  • Birth pool – some women choose to use water for pain relief during labour and birth. While you can use a bath in labour, you will require a birth pool for the birth itself which you may need to hire privately or from your local hospital, if offered in your area, complete with a liner and birth pool kit, or you may need to buy one yourself.
  • Pain relief – paracetamol, TENS machine and hot water bottle are good options.
  • Waterproof sheet(s) – this is useful for your bed, sofa or floor, depending on where you choose to give birth and move afterwards.
  • Blankets – for you and baby, to keep you warm after birth, especially if you’ve just got out of the water.
  • Hat – for baby after birth. It’s important not to let their temperature drop.
  • Flannels – these can be used on your forehead to cool you during birth or as cold compresses on your perineum.
  • Food and drink – labour is hungry work and can take a long time! Your midwives will advise you to snack throughout and to keep well hydrated. It may also be a good idea to provide snacks and drinks, such as having the kettle ready, for the midwives too.
  • Torch/light – you may want low lighting during the birth if you are practising hypnobirthing, so this will allow your midwives to check you if necessary during labour and after the birth. If you require stitches, this will also help the midwives to see better.
  • Mirror – some women like to be able to see how baby is doing while crowning, and the midwives may use it too if you’re in a birth pool.
  • Music – many families like to choose their own playlist to invigorate or relax them during the different stages of labour and birth.
  • Aromatherapy – scented oils can provide relaxation, relief or energy during labour to help women get into the zone.

Overall, a home birth can offer a unique and personalised experience, and can be a safe and viable option for women with a low-risk pregnancy. With the support of a midwife and careful preparation, you can enjoy a positive and memorable birth experience in the comfort of your own home.
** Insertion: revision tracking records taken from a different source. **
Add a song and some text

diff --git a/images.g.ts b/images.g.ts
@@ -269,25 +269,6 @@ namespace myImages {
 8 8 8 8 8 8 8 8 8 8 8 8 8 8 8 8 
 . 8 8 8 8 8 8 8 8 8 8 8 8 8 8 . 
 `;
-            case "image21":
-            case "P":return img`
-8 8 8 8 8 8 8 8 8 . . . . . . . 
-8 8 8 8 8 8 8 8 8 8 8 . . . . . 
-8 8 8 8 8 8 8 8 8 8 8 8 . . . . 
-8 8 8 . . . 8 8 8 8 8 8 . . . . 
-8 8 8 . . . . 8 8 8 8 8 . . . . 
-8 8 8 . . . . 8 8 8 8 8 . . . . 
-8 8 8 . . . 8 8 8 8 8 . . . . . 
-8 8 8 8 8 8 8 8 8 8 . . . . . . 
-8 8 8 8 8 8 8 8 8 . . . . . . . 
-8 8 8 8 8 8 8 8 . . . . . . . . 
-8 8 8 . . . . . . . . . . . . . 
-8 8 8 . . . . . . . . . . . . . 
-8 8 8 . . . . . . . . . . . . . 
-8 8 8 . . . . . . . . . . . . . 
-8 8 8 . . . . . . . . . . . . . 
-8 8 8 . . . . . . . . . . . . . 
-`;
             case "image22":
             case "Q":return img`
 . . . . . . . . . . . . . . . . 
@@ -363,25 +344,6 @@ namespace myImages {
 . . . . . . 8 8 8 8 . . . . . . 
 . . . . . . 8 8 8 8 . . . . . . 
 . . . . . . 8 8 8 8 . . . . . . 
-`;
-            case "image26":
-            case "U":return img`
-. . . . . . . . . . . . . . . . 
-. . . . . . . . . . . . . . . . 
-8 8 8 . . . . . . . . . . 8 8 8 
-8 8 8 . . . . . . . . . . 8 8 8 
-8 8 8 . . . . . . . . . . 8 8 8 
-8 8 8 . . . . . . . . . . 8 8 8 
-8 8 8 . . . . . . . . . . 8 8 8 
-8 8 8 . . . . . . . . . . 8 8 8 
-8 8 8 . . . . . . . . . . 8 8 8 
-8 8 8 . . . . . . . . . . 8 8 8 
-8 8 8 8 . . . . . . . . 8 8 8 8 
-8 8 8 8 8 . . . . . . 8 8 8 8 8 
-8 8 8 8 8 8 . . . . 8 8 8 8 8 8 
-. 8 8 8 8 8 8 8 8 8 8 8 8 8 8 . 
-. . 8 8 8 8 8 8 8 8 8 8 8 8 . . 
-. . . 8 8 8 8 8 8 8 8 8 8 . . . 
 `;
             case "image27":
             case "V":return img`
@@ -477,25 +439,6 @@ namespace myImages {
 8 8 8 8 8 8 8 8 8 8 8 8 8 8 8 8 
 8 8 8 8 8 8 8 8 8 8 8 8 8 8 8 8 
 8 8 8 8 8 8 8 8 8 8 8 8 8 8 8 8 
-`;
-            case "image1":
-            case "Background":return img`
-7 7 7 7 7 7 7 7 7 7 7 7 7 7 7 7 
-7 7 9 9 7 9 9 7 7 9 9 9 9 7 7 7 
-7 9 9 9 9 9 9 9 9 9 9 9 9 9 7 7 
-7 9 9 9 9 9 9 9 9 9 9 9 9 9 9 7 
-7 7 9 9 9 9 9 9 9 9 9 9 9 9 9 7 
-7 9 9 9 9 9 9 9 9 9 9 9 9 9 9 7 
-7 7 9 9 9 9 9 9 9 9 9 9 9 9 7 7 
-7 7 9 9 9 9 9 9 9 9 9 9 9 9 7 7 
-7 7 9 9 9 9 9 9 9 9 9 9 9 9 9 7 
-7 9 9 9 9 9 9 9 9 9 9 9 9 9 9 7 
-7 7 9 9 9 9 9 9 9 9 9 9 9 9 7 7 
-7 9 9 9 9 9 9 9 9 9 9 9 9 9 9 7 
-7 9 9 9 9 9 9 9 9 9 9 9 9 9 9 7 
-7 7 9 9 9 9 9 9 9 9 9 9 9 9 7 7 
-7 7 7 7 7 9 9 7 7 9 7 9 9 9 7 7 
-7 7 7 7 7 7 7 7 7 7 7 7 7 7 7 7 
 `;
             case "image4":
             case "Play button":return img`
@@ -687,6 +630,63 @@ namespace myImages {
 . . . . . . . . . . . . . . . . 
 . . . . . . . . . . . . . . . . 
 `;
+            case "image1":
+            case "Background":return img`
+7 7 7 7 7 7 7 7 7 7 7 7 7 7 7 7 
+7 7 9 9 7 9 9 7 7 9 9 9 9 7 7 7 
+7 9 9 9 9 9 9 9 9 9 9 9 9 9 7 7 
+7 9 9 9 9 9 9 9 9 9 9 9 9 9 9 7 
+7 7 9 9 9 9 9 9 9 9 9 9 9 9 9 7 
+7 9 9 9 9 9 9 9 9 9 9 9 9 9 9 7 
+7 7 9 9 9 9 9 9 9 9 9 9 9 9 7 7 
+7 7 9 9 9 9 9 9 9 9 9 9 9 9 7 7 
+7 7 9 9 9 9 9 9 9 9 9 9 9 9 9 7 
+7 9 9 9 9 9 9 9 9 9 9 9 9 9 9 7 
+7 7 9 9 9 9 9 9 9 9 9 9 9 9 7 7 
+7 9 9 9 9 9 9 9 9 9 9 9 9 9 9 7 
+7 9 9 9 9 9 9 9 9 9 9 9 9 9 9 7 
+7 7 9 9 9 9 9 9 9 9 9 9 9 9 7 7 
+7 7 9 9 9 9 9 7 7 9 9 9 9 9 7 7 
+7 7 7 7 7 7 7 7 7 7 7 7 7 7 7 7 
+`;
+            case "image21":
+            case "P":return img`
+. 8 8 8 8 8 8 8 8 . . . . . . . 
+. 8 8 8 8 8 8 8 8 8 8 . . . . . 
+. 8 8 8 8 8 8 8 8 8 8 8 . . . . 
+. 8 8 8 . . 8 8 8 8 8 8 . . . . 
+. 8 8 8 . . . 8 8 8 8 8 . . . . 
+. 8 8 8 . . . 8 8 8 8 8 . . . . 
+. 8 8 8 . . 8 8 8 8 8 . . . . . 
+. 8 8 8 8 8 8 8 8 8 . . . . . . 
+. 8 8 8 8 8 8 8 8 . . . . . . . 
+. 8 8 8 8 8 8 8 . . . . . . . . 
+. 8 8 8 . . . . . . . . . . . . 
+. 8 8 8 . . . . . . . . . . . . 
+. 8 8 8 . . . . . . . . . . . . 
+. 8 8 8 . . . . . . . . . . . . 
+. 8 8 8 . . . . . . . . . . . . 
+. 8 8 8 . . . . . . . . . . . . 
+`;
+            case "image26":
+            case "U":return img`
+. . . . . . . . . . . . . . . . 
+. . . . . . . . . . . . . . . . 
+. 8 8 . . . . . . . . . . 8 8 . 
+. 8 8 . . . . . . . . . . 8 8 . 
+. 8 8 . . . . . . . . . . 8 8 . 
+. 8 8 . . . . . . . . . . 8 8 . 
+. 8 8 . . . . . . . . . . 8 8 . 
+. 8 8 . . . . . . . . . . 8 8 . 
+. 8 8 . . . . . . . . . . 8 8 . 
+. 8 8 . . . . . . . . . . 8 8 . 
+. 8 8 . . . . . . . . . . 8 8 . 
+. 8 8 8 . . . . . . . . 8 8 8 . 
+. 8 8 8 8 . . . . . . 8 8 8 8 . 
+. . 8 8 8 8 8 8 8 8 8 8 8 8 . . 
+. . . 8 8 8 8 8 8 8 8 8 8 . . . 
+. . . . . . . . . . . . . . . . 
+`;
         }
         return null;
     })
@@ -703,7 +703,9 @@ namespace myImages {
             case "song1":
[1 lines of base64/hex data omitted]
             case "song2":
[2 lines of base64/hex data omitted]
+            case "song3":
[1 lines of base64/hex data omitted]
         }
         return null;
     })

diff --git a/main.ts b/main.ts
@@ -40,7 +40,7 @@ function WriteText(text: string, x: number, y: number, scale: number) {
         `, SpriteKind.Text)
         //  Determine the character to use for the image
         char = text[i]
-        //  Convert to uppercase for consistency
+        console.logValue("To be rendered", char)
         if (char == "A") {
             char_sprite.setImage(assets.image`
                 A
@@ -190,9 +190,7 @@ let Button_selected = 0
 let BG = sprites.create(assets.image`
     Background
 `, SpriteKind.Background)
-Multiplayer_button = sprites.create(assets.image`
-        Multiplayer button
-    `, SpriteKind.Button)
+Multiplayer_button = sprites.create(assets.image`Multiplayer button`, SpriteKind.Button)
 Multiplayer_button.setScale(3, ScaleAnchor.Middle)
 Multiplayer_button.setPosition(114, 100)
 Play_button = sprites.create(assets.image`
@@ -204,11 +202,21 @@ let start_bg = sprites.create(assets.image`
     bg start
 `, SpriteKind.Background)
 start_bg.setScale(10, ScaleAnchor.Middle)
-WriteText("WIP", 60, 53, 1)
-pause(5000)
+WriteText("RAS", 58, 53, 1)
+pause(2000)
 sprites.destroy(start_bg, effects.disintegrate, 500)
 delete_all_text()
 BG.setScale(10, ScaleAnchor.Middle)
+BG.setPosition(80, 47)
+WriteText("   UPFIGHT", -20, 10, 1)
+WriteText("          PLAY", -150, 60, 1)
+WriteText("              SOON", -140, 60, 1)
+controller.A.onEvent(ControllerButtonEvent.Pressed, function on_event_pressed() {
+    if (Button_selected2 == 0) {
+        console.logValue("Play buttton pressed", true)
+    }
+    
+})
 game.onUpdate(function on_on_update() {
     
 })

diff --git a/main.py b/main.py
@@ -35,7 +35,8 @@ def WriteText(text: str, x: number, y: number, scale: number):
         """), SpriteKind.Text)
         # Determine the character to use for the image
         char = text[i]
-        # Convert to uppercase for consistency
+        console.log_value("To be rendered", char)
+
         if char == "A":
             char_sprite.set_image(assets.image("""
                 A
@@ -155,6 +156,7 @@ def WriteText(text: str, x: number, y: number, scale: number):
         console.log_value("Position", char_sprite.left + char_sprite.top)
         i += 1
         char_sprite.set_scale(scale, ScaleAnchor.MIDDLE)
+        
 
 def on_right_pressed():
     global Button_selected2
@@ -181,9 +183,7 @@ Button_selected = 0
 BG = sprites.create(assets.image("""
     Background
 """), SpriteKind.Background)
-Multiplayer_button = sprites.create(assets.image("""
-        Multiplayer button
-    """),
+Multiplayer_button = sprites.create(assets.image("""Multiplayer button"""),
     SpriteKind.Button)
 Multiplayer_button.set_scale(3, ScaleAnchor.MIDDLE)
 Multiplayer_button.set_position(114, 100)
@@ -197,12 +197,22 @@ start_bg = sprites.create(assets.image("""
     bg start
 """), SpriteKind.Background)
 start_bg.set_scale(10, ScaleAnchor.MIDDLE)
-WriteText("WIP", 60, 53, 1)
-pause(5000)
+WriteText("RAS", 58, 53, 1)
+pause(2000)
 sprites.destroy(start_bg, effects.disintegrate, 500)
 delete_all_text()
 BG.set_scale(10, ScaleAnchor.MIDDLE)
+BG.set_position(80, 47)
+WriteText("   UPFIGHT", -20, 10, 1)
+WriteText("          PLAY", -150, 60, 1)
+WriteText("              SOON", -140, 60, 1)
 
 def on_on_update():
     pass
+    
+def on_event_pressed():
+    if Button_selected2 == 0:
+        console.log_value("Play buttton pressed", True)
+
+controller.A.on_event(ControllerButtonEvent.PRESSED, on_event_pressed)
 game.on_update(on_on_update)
And with the option to collect and bank your baby’s cord blood, you can also take steps to safeguard your family’s health and wellbeing for the future.